Prospective home buyers and mortgage holders could face higher borrowing costs soon, now that the Bank of Canada has signaled that it could be raising its key interest rate as early as April.
Mortgage expert Leah Zlatkin of Lowestrates.ca says that should not give anyone a reason to have cold feet about buying a home.
“If you are planning on buying and you need a place to live, buy. Find that place to live. Don’t get stressed out. The market is always going to be changing,” she said.
“And if you are constantly going to be worried about what it’s going to be next year or next month, you’re never going to live your life and enjoy it.”
Daily life for Canadians means bracing and wincing at sky-high prices everywhere.
As Bank of Canada Governor Tiff Macklem delivered his monetary policy update, he drew attention to those steep prices hikes, and to the bottle-neck in global supply chains driving up prices.
“Inflation is actually likely to move a little higher in the remaining months of this year. It’s currently running around four and a half percent. We think it’s going to move up close to five percent,” said Macklem.
But will that surge upward have staying power?
“Over the course of next year we think it will come back down to two percent, or around two percent by the end of the year,” Macklem said, adding later that “We will be raising interest rates sooner than we previously thought.”
That, says Zlatkin, should not strike fear into anyone navigating real estate — already gripped with an affordability crisis.

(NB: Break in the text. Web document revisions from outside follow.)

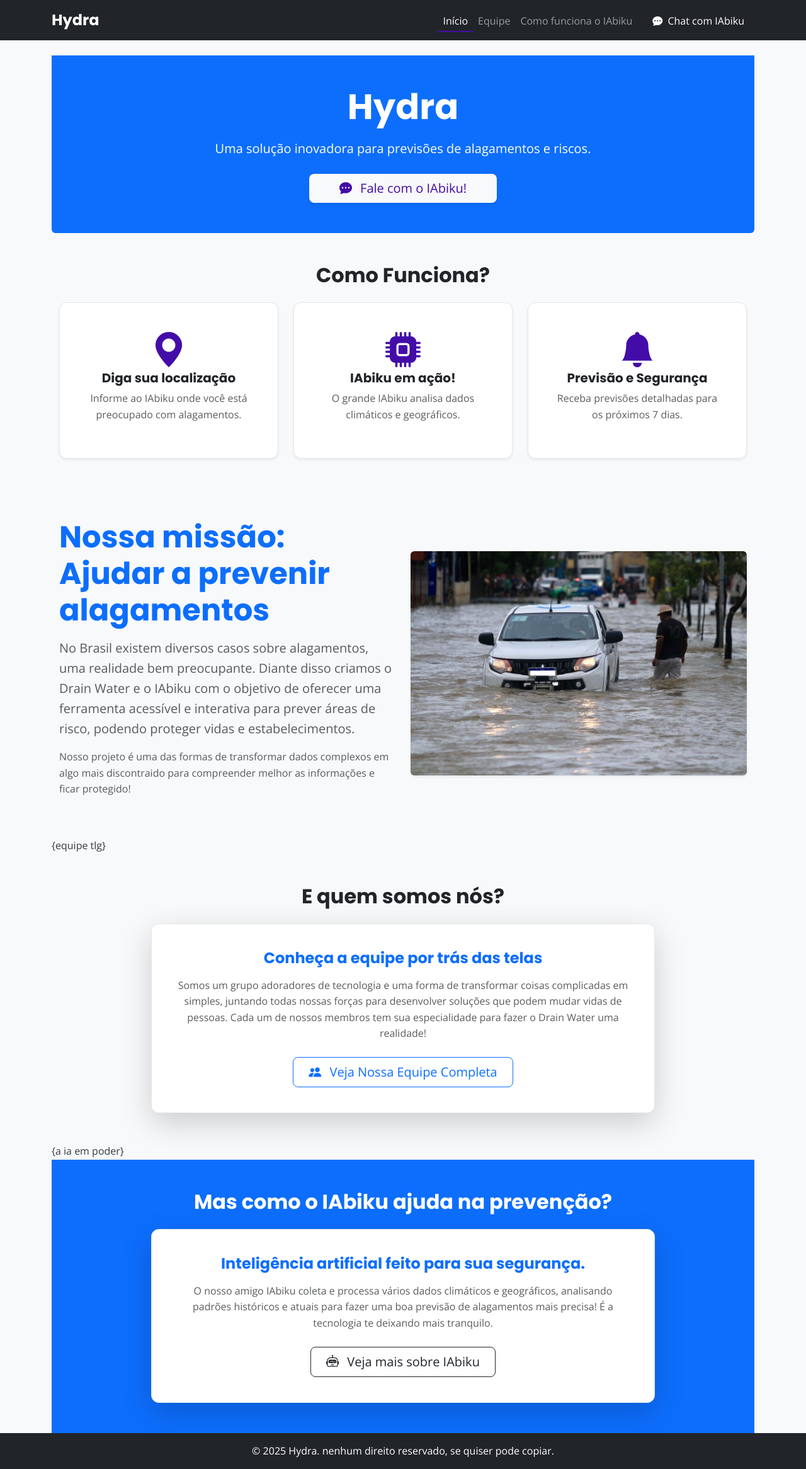
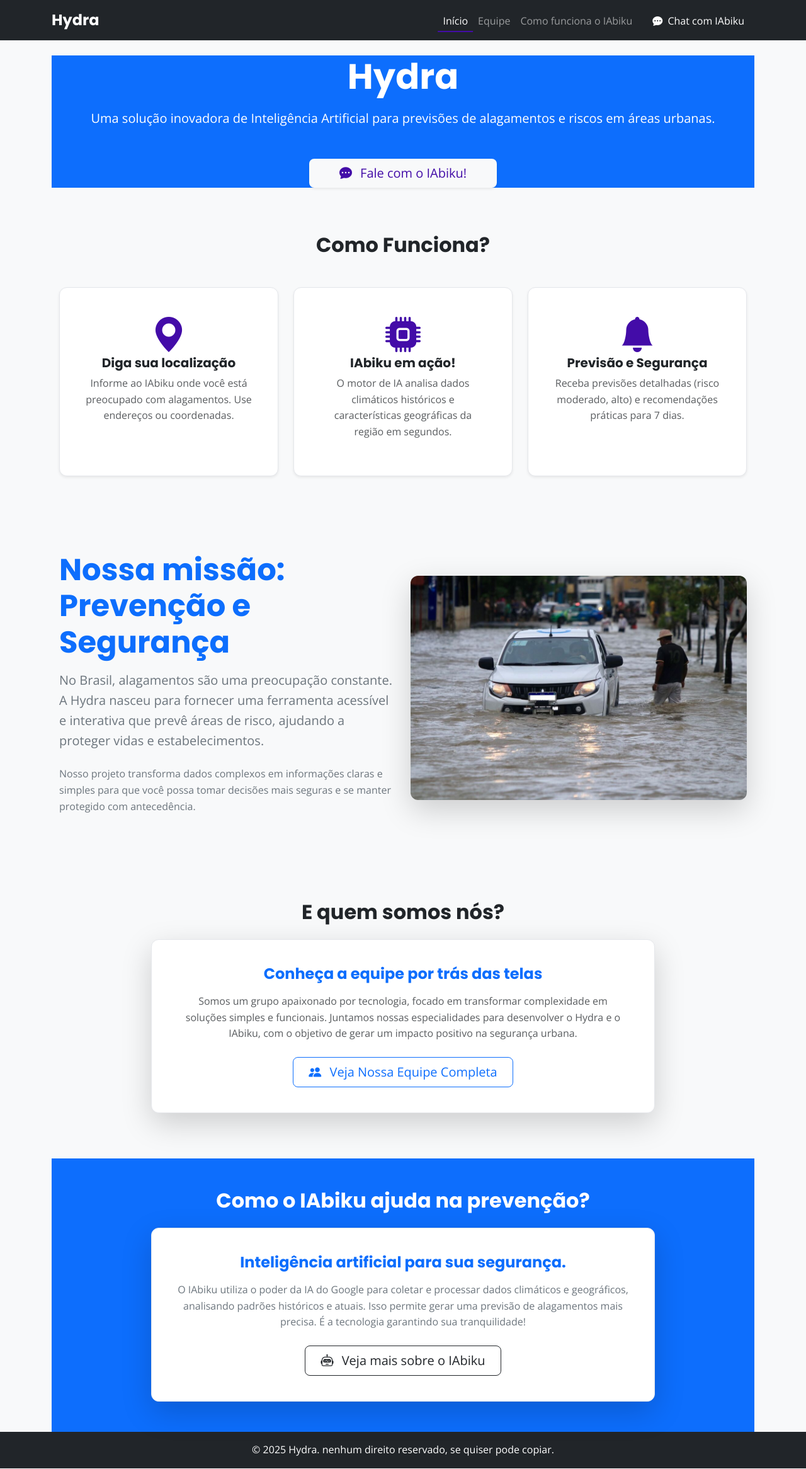
Before and after one commit to Calango123/IAbiku, a Flask app: page / in a window 1280 px wide. Shown: the whole page at 63% size. Run offline with Flask 3, Linux system fonts and the light colour scheme.

Commit message:
Update index.html

```diff
--- a/templates/index.html
+++ b/templates/index.html
@@ -3,78 +3,90 @@
 {% block title %}Início{% endblock %}
 
 {% block content %}
-<header class="py-5 bg-primary text-white text-center rounded-bottom">
+<!-- 1. Hero Section (Banner Principal) -->
+<!-- Usando bg-primary (seu novo azul escuro) e py-6 (mais padding para impacto) -->
+<header class="py-6 bg-primary text-white text-center">
     <div class="container">
-        <h1 class="display-4 fw-bold mb-3">Hydra</h1>
-        <p class="lead mb-4">Uma solução inovadora para previsões de alagamentos e riscos.</p>
+        <h1 class="display-4 fw-bolder mb-3">Hydra</h1>
+        <p class="lead mb-5">Uma solução inovadora de Inteligência Artificial para previsões de alagamentos e riscos em áreas urbanas.</p>
 
+        <!-- Botão CTA (com efeito de elevação no hover via style.css) -->
         <a href="/chat" class="btn btn-light btn-lg px-5 shadow-sm">
             <i class="bi bi-chat-dots-fill me-2"></i> Fale com o IAbiku!
         </a>
     </div>
 </header>
 
-<section class="container my-5 text-center">
-    <h2 class="fw-bold text-dark mb-4">Como Funciona?</h2>
+<!-- 2. Como Funciona? (Cartões Dinâmicos e Flutuantes) -->
+<section class="container my-5 py-4 text-center">
+    <h2 class="fw-bold text-dark mb-5">Como Funciona?</h2>
     <div class="row row-cols-1 row-cols-md-3 g-4">
+
+        <!-- Card 1: Localização -->
         <div class="col">
             <div class="card h-100 p-4 shadow-sm border-0">
                 <div class="card-body">
                     <i class="bi bi-geo-alt-fill text-primary display-4 mb-3"></i>
                     <h3 class="h5 fw-bold">Diga sua localização</h3>
-                    <p class="text-muted">Informe ao IAbiku onde você está preocupado com alagamentos.</p>
+                    <p class="text-muted">Informe ao IAbiku onde você está preocupado com alagamentos. Use endereços ou coordenadas.</p>
                 </div>
             </div>
         </div>
+
+        <!-- Card 2: Processamento da IA -->
         <div class="col">
             <div class="card h-100 p-4 shadow-sm border-0">
                 <div class="card-body">
                     <i class="bi bi-cpu-fill text-primary display-4 mb-3"></i>
                     <h3 class="h5 fw-bold">IAbiku em ação!</h3>
-                    <p class="text-muted">O grande IAbiku analisa dados climáticos e geográficos.</p>
+                    <p class="text-muted">O motor de IA analisa dados climáticos históricos e características geográficas da região em segundos.</p>
                 </div>
             </div>
         </div>
+
+        <!-- Card 3: Previsão e Recomendações -->
         <div class="col">
             <div class="card h-100 p-4 shadow-sm border-0">
                 <div class="card-body">
                     <i class="bi bi-bell-fill text-primary display-4 mb-3"></i>
                     <h3 class="h5 fw-bold">Previsão e Segurança</h3>
-                    <p class="text-muted">Receba previsões detalhadas para os próximos 7 dias.</p>
+                    <p class="text-muted">Receba previsões detalhadas (risco moderado, alto) e recomendações práticas para 7 dias.</p>
                 </div>
+            </div>
+        </div>
+
+    </div>
+</section>
+
+<!-- 3. Nossa Missão (Bloco com Fundo Suave) -->
+<section class="bg-light py-5">
+    <div class="container">
+        <div class="row align-items-center">
+            <div class="col-md-6 text-center text-md-start mb-4 mb-md-0">
+                <h2 class="display-5 fw-bold text-primary mb-3">Nossa missão: Prevenção e Segurança</h2>
+                <p class="lead text-secondary mb-4">
+                    No Brasil, alagamentos são uma preocupação constante. A Hydra nasceu para fornecer uma ferramenta acessível e interativa que prevê áreas de risco, ajudando a proteger vidas e estabelecimentos.
+                </p>
+                <p class="text-secondary">
+                    Nosso projeto transforma dados complexos em informações claras e simples para que você possa tomar decisões mais seguras e se manter protegido com antecedência.
+                </p>
+            </div>
+            <div class="col-md-6 missao-imagem">
+                <!-- Certifique-se de ter a imagem em static/images/missao_alagamento.png -->
+                <img src="{{ url_for('static', filename='images/missao_alagamento.png') }}" alt="Pessoas protegidas de alagamento" class="img-fluid rounded shadow-lg">
             </div>
         </div>
     </div>
 </section>
 
-
-<section class="bg-light py-5">
-    <div class="container">
-        <div class="row align-items-center">
-            <div class="col-md-6 text-center text-md-start mb-4 mb-md-0">
-                <h2 class="display-5 fw-bold text-primary mb-3">Nossa missão: Ajudar a prevenir alagamentos</h2>
-                <p class="lead text-muted">
-                    No Brasil existem diversos casos sobre alagamentos, uma realidade bem preocupante. Diante disso criamos o Drain Water e o IAbiku com o objetivo de oferecer uma ferramenta acessível e interativa para prever áreas de risco, podendo proteger vidas e estabelecimentos.
-                </p>
-                <p class="text-muted">
-                    Nosso projeto é uma das formas de transformar dados complexos em algo mais discontraido para compreender melhor as informações e ficar protegido!
-            </div>
-            <div class="col-md-6">
-                {# Você pode adicionar uma imagem ilustrativa aqui, se tiver #}
-                <img src="{{ url_for('static', filename='images/missao_alagamento.png') }}" alt="Pessoas protegidas de alagamento" class="img-fluid rounded shadow-sm">
-            </div>
-        </div>
-    </div>
-</section>
-
-{equipe tlg}
-<section class="container my-5 text-center">
+<!-- 4. Seção Quem Somos (Chamada com Sombra Forte) -->
+<section class="container my-5 py-4 text-center">
     <h2 class="fw-bold text-dark mb-4">E quem somos nós?</h2>
     <div class="card p-4 shadow-lg border-0 mx-auto" style="max-width: 800px;">
         <div class="card-body">
             <h3 class="h4 fw-bold text-primary mb-3">Conheça a equipe por trás das telas</h3>
             <p class="text-muted mb-4">
-                Somos um grupo adoradores de tecnologia e uma forma de transformar coisas complicadas em simples, juntando todas nossas forças para desenvolver soluções que podem mudar vidas de pessoas. Cada um de nossos membros tem sua especialidade para fazer o Drain Water uma realidade!
+                Somos um grupo apaixonado por tecnologia, focado em transformar complexidade em soluções simples e funcionais. Juntamos nossas especialidades para desenvolver o Hydra e o IAbiku, com o objetivo de gerar um impacto positivo na segurança urbana.
             </p>
             <a href="/equipe" class="btn btn-outline-primary btn-lg px-4">
                 <i class="bi bi-people-fill me-2"></i> Veja Nossa Equipe Completa
@@ -83,18 +95,18 @@
     </div>
 </section>
 
-{a ia em poder}
+<!-- 5. Seção IA em Poder (Fundo Primário) -->
 <section class="bg-primary text-white py-5">
     <div class="container text-center">
-        <h2 class="fw-bold mb-4">Mas como o IAbiku ajuda na prevenção? </h2>
+        <h2 class="fw-bold mb-4 text-white">Como o IAbiku ajuda na prevenção? </h2>
         <div class="card p-4 shadow-lg border-0 mx-auto text-dark" style="max-width: 800px;">
             <div class="card-body">
-                <h3 class="h4 fw-bold text-primary mb-3">Inteligência artificial feito para sua segurança.</h3>
-                <p class="text-muted mb-4">
-                    O nosso amigo IAbiku coleta e processa vários dados climáticos e geográficos, analisando padrões históricos e atuais para fazer uma boa previsão de alagamentos mais precisa! É a tecnologia te deixando mais tranquilo.
+                <h3 class="h4 fw-bold text-primary mb-3">Inteligência artificial para sua segurança.</h3>
+                <p class="text-secondary mb-4">
+                    O IAbiku utiliza o poder da IA do Google para coletar e processar dados climáticos e geográficos, analisando padrões históricos e atuais. Isso permite gerar uma previsão de alagamentos mais precisa. É a tecnologia garantindo sua tranquilidade!
                 </p>
                 <a href="/ia" class="btn btn-outline-dark btn-lg px-4">
-                    <i class="bi bi-robot me-2"></i> Veja mais sobre IAbiku
+                    <i class="bi bi-robot me-2"></i> Veja mais sobre o IAbiku
                 </a>
             </div>
         </div>
```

“A small change in interest rates — 0.25 percent at a time — it is not going to have an impact on most Canadians,” she said.
“I’m honestly not nervous about this in any way because people who have fixed rate already, they will continue paying their fixed rate.”
Banks are now staking out how many rate hikes might occur.
“In terms of our own view, we expect the Bank will raise rates three times next year, taking the overnight rate to 1% by the end of 2022,” wrote Sri Thanabalasingam, senior economist with TD.
“Inflation is heating up, and it would be prudent to remove some monetary stimulus as the economy continues down the road to recovery.”
That recovery hinges on how the country continues to emerge from pandemic disruption.